10. The lawyer and policeman who were in naval forces on the day
Thomas Quin King became the President of the Law Society.
On Day he was an RNVR Lt. Commander who had qualified as a solicitor in June 1941. He served in Landing Craft Infantry Squadrons and at the D-Day landings saw action at Juno Beach, Normandy. He ended his service as Lieutenant Commander. Aged 21 he joined as an ordinary seaman and shortly afterwards was posted for officer training, as a sub-lieutenant and then a lieutenant.
Tom King graduated in Law at QUB in 1937. He had taken first place in the final law examination and was awarded the gold medal. He was an early member of the Belfast Solicitors’ Association and later became a member of the Council of the Law Society and was elected its President in 1955.
At that time he was the youngest ever President of the Society.
Despite his active involvement in his practice and the Law Society, Tom found time also to participate in a number of other activities.
He was a member of the Council of the Belfast Old Instonians Association and its President, a member of the Board of Governors of The Royal Belfast Academical Institution, a member of the Committee of the Belfast Association for the Blind, and a member of the Board of Trustees of the Trustee Savings Bank of Northern Ireland. He was President of QUB Services Club in 1982. Tom died on 28/09/2002
James Stewart served in the Royal Navy from 1941 – 46.
He took part in Operation Fuller in one of the MTB’s sent out to intercept the Brest Squadron when they forced the channel in Feb. 1942. (Operation Cerberus – which was to return them to German “home waters”).

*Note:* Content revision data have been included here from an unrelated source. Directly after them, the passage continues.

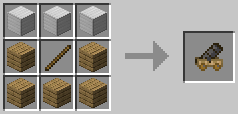
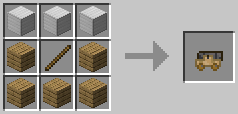
Zaktualizowano opis aktualizacji CannonUpdate o moździerze

Changed region(s): [[0.7941, 0.3684, 0.9412, 0.6316]]

diff --git a/content/updates/released/cannon-update.md b/content/updates/released/cannon-update.md
@@ -112,14 +112,36 @@ Aby otowrzyć graficzne menu działa należy kliknąć `PPM` na działo z przytr
 
 
 
-## Moździerze - alternatywa dla dział armatnich
+## Moździerz
 
-W finalnej wersji aktualizacji dodane zostaną moździerze z pociskami moździerzowymi, jako alternatywa do dział które mają głównie poziomy tor lotu - te pozwoliłyby na ostrzał wroga ukrytego za fortyfikacjami z powietrza. Zarówno pociski moździerzowe tak jak armatnie będą posiadać dwa warianty warianty - burzące oraz zapalające.
+W drugiej wersji aktualizacji dodane zostały moździerze, będące alternatywą dla dział które mają głównie poziomy tor lotu - moździerz pozwala na ostrzał wroga ukrytego za fortyfikacjami z powietrza.
+
+<div style="padding: 10pt 0;">
+	<img src="%assets_url%/images/cannon-update_mortar-front.png" style="width: 49%;">
+	<img src="%assets_url%/images/cannon-update_mortar-back.png" style="width: 49%;">
+</div>
+
+### Crafting moździerza
+
+<img src="%assets_url%/images/cannon-update_mortar-crafting.png" style="float: right; margin-left: 20pt;">
+Receptura pozwalająca craftować moździerz jest recepturą kształtową. Różni się od działa tylko tym, że wymaga jednego bloku żelaza mniej.
+
+</br>
+
+### Różnica między działem a moździerzem
+
+Moździerze z uwagi na krótszą lufę posiadają mniejszą niż działa zdolność miotania pociskami. Ich konstrukcja ogranicza również kąt strzału. Moździerz można także załadować stojąc za nim (od strony zapalnika) jeśli tylko odpowiednio odchyli się lufę.  
+Poza tymi różnicami, działanie moździerza jest analogiczne do działania działa.
 
 
 ## Zalety modyfikacji
  - zwiększenie realizmu oblężeń
  - kontrola toru lotu przez zmianę kąta lufy lub ilość prochu
- - kontrola uzyskanych efektu ostrzału przez użycie pocisków burzących lub zapalających
+ - kontrola uzyskanych efektów ostrzału przez użycie pocisków burzących lub zapalających
  - możliwość stosowania różnych strategii ostrzału przez zmianę siły strzału lub rodzaj pocisku
  - mobilność maszyn oblężniczych
+
+
+<div style="padding: 10pt 0;">
+	<img src="%assets_url%/images/cannon-update_presentation.png">
+</div>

He also made some of the early PQ runs to Russia , and was part of the naval component of the Bruneval Raid, the aim of which was to capture German radar parts and operatives.
Night actions fought against E Boats in the Channel off the Texel and D-Day were taken in their stride.

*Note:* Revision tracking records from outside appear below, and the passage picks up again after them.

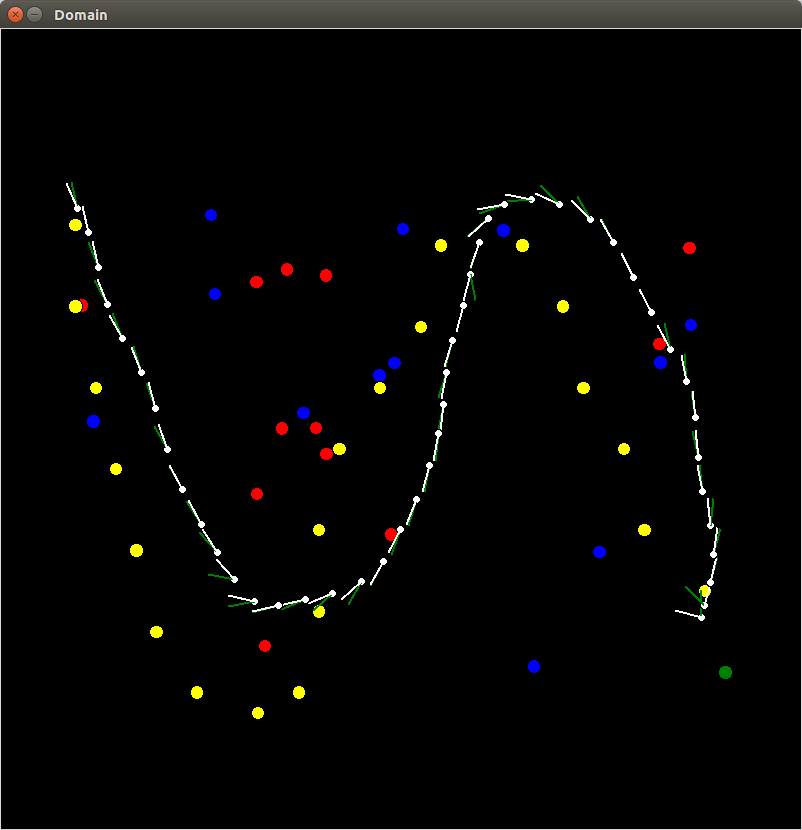
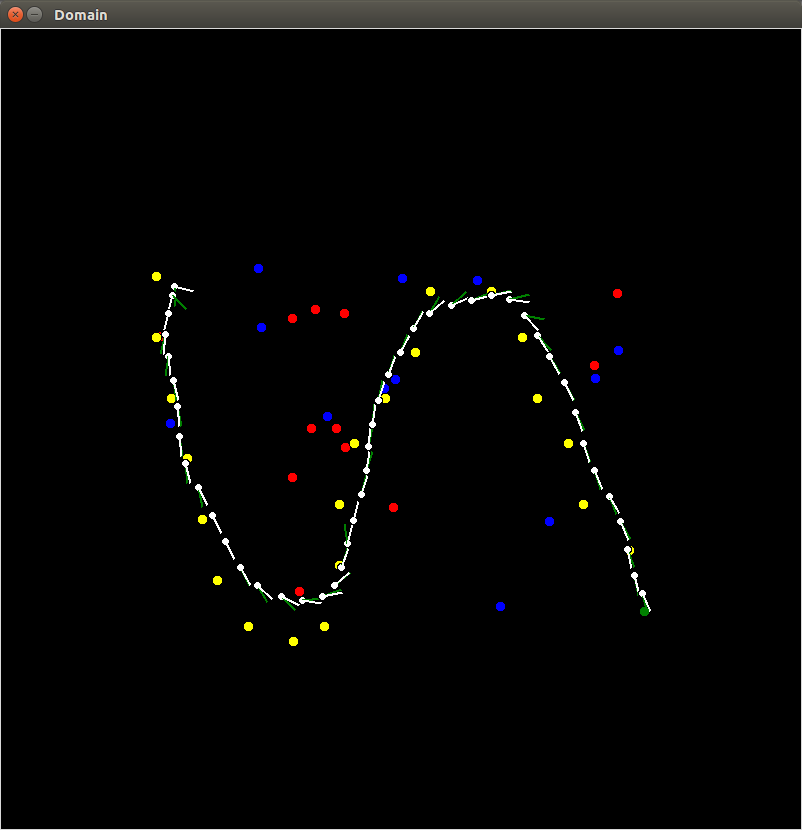
reflex the coordiate. border change

diff --git a/humanWeightReplay.py b/humanWeightReplay.py
@@ -38,7 +38,7 @@ def main(domainFrom, domainTo, domainDemo = None):
     """
     shift to the scale of the GraphWin
     """
-    return (1.0 * (loc[0] - mdp.xBoundary[0]) / size * dim, 1.0 * (loc[1] - mdp.yBoundary[0]) / size * dim)
+    return (1.0 * (mdp.xBoundary[1] - loc[0]) / size * dim, 1.0 * (mdp.yBoundary[1] - loc[1]) / size * dim)
  
   def plotCircle(win, loc, color):
     cir = Circle(Point(shift(loc)), 4)
@@ -109,4 +109,6 @@ def parseHumanActions(filename, domainId):
 
 if __name__ == '__main__':
   #main(0, 8)
-  main(24, 31)
+  #main(24, 31)
+  #main(8, 16)
+  main(16, 24, 17)

diff --git a/continuousWorld.py b/continuousWorld.py
@@ -275,8 +275,8 @@ def loadFromMat(filename, domainId):
   ret['objs'] = {'targs': targs, 'obsts': obsts, 'segs': segs, 'elevators': elevators}
 
   # TODO add buffer?
-  ret['xBoundary'] = [-3, 3]
-  ret['yBoundary'] = [-3, 3]
+  ret['xBoundary'] = [-4, 4]
+  ret['yBoundary'] = [-4, 4]
 
   # radius of an object (so the object doesn't appear as a point)
   ret['radius'] = 0.05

In May 1945 he was mustered as a member of a boarding party which took several U-boats from Loch Ryan to Lisahally on the Foyle.

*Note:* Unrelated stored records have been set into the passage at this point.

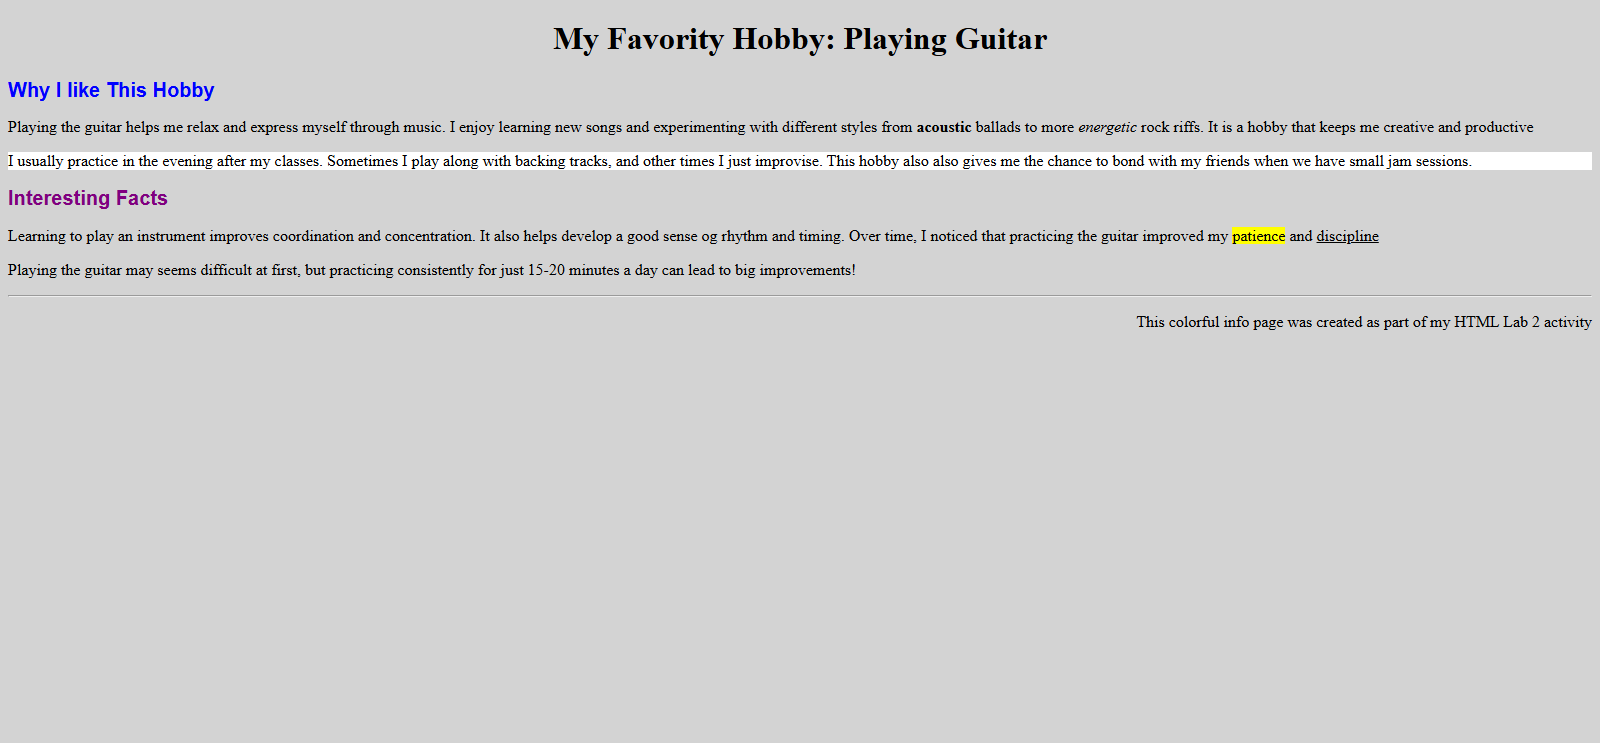
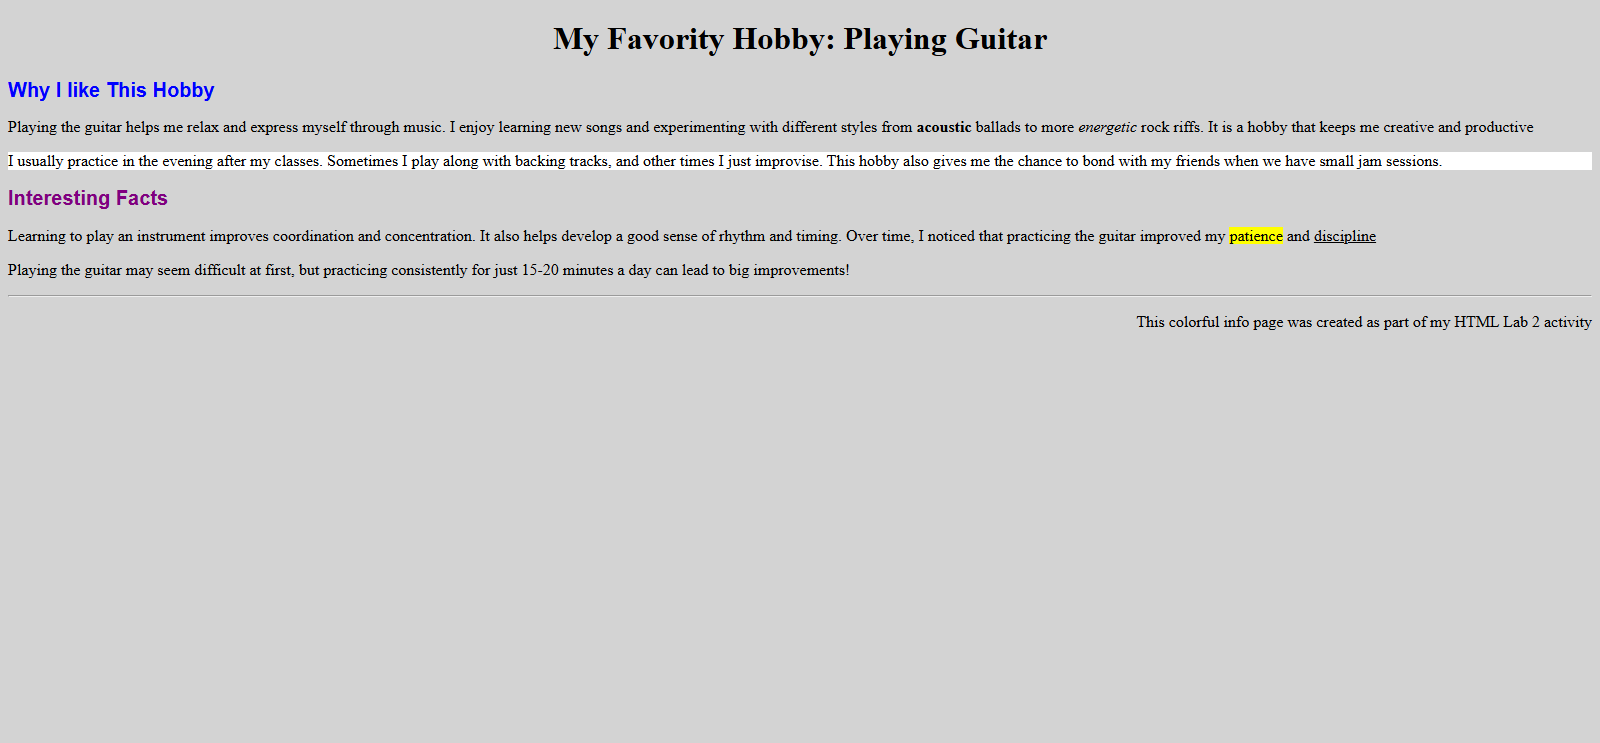
Final cleanup: Remove X/Phone, update hero email copy, and refine project data

Changed region(s): [[0.125, 0.3096, 0.875, 0.3715], [0.5938, 0.1857, 0.9062, 0.2476]]

diff --git a/src/data/portfolioData.js b/src/data/portfolioData.js
@@ -72,51 +72,51 @@ export const portfolioData = {
   ],
   projects: [
     {
-      title: "Semantic Markup & Typography Systems",
+      title: "Student Poem Page",
       url: "Activities/Activity_1.html",
-      tags: ["HTML", "Typography"],
+      tags: ["HTML", "Inline Styles"],
       num: "Project 01",
       image: "images/1.png"
     },
     {
-      title: "Interactive Interface Design",
+      title: "Colorful Hobby Info Page",
       url: "Activities/Activity_2.html",
-      tags: ["HTML", "CSS Styling"],
+      tags: ["HTML", "Inline CSS"],
       num: "Project 02",
       image: "images/2.png"
     },
     {
-      title: "Data Visualization with Relational Tables",
+      title: "Student Grade Report",
       url: "Activities/Activity_3.html",
       tags: ["HTML Tables", "CSS"],
       num: "Project 03",
       image: "images/3.png"
     },
     {
-      title: "Complex Tabular Data Structures",
+      title: "Weekly Class Schedule",
       url: "Activities/Activity_4.html",
-      tags: ["HTML", "Colspan"],
+      tags: ["HTML Tables", "Colspan"],
       num: "Project 04",
       image: "images/4.png"
     },
     {
-      title: "Hierarchical Grid Layout Engineering",
+      title: "Nested Tables Layout",
       url: "Activities/Activity_5.html",
       tags: ["Nested Tables", "HTML"],
       num: "Project 05",
       image: "images/5.png"
     },
     {
-      title: "Advanced Structural Layout Design",
+      title: "Colspan & Rowspan Table Layout",
       url: "Activities/Activity_6.html",
-      tags: ["HTML Layout", "Rowspan"],
+      tags: ["Colspan", "Rowspan"],
       num: "Project 06",
       image: "images/6.png"
     },
     {
-      title: "Information Hierarchy & List Architecture",
+      title: "HTML List Types Page",
       url: "Activities/Activity_7.html",
-      tags: ["HTML Lists", "Typography"],
+      tags: ["HTML Lists", "Ordered & Unordered"],
       num: "Project 07",
       image: "images/7.png"
     }

diff --git a/src/assets/css/style.css b/src/assets/css/style.css
@@ -367,8 +367,7 @@
     height: 20px;
   }
   .skill-card h4 { font-family:'Syne',sans-serif; font-weight:700; margin-bottom:8px; color: var(--text-main); }
-  .skill-card p { font-size:0.82rem; color:var(--mid); line-height:1.7; }
-  .skill-card p { flex:1; }
+  .skill-card p { font-size:0.82rem; color:var(--mid); line-height:1.7; flex:1; }
   .skill-tags {
     display: flex;
     flex-wrap: wrap;
@@ -583,15 +582,6 @@
   }
   .contact-link span { font-size:0.82rem; letter-spacing:1px; }
   .contact-icon { font-size:1.2rem; }
-  .dl-btn {
-    display:inline-block; margin-top:28px;
-    font-family:'Syne',sans-serif; font-size:0.8rem; font-weight:700;
-    letter-spacing:2px; text-transform:uppercase;
-    border:2px solid var(--maroon-glow); color:var(--maroon-glow);
-    padding:14px 28px; text-decoration:none; border-radius:2px;
-    transition:background 0.2s, color 0.2s;
-  }
-  .dl-btn:hover { background:var(--maroon-glow); color:#fff; }
 
   /* ——— FOOTER ——— */
   footer {

diff --git a/Activities/Activity_2.html b/Activities/Activity_2.html
@@ -15,7 +15,7 @@ Why I like This Hobby
 <p> Playing the guitar helps me relax and express myself through music. I enjoy learning new songs and experimenting with different styles from <b>acoustic</b> ballads to more <i>energetic</i> rock riffs. It is a hobby that keeps me creative and productive
 </p>
 
-<p style="background-color:white;" > I usually practice in the evening after my classes. Sometimes I play along with backing tracks, and other times I just improvise. This hobby also also gives me the chance to bond with my friends when we have small jam sessions.
+<p style="background-color:white;" > I usually practice in the evening after my classes. Sometimes I play along with backing tracks, and other times I just improvise. This hobby also gives me the chance to bond with my friends when we have small jam sessions.
 </p>
 
 <h2 style="color:purple; font-size:20px ; font-family:arial"> 
@@ -23,15 +23,14 @@ Interesting Facts
 </h2>
 
 <p>
-Learning to play an instrument improves coordination and concentration. It also helps develop a good sense og rhythm and timing. Over time, I noticed that practicing the guitar improved my <mark>patience</mark> and <u>discipline</u>
+Learning to play an instrument improves coordination and concentration. It also helps develop a good sense of rhythm and timing. Over time, I noticed that practicing the guitar improved my <mark>patience</mark> and <u>discipline</u>
 </P>
 
 <p>
-Playing the guitar may seems difficult at first, but practicing consistently for just 15-20 minutes a day can lead to big improvements!
+Playing the guitar may seem difficult at first, but practicing consistently for just 15-20 minutes a day can lead to big improvements!
 </p>
 
 <hr>
-</hr>
 
 <p>
 </p>

diff --git a/src/assets/js/app.js b/src/assets/js/app.js
@@ -1,6 +1,6 @@
-import { portfolioData } from '../../data/portfolioData.js';
-import { PortfolioView } from '../../views/portfolioView.js';
-import { PortfolioController } from '../../controllers/portfolioController.js';
+import { portfolioData } from './portfolioData.js';
+import { PortfolioView } from './portfolioView.js';
+import { PortfolioController } from './portfolioController.js';
 
 const init = () => {
     try {

diff --git a/src/views/portfolioView.js b/src/views/portfolioView.js
@@ -248,7 +248,7 @@ export class PortfolioView {
         const year = new Date().getFullYear();
         return `
             <footer>
-                <p>&copy; ${year} ${personalInfo.name} &mdash; ${personalInfo.nickname} &nbsp;|&nbsp; ${personalInfo.role.split(' & ')[1]} &middot; System Architect &nbsp;|&nbsp; ${personalInfo.school}</p>
+                <p>&copy; ${year} ${personalInfo.name} &mdash; ${personalInfo.nickname} &nbsp;|&nbsp; ${personalInfo.role} &nbsp;|&nbsp; ${personalInfo.school}</p>
             </footer>
         `;
     }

Known as “Bob”, he was one of four brothers who served in the war , two of whom did not return. James – died when his Halifax was shot down in Sept. 1943. He is buried on Ameland, and Donald who died in Japanese hands in April 1944 having been a POW since the fall of Hong Kong.
James joined the RUC in 1946 – serving until 1976. He was severely injured by a booby trap bomb following his retirement. On recovery he returned to work for the NI Police Authority until his retirement in 1982.
A native of Londonderry, he died in 1988.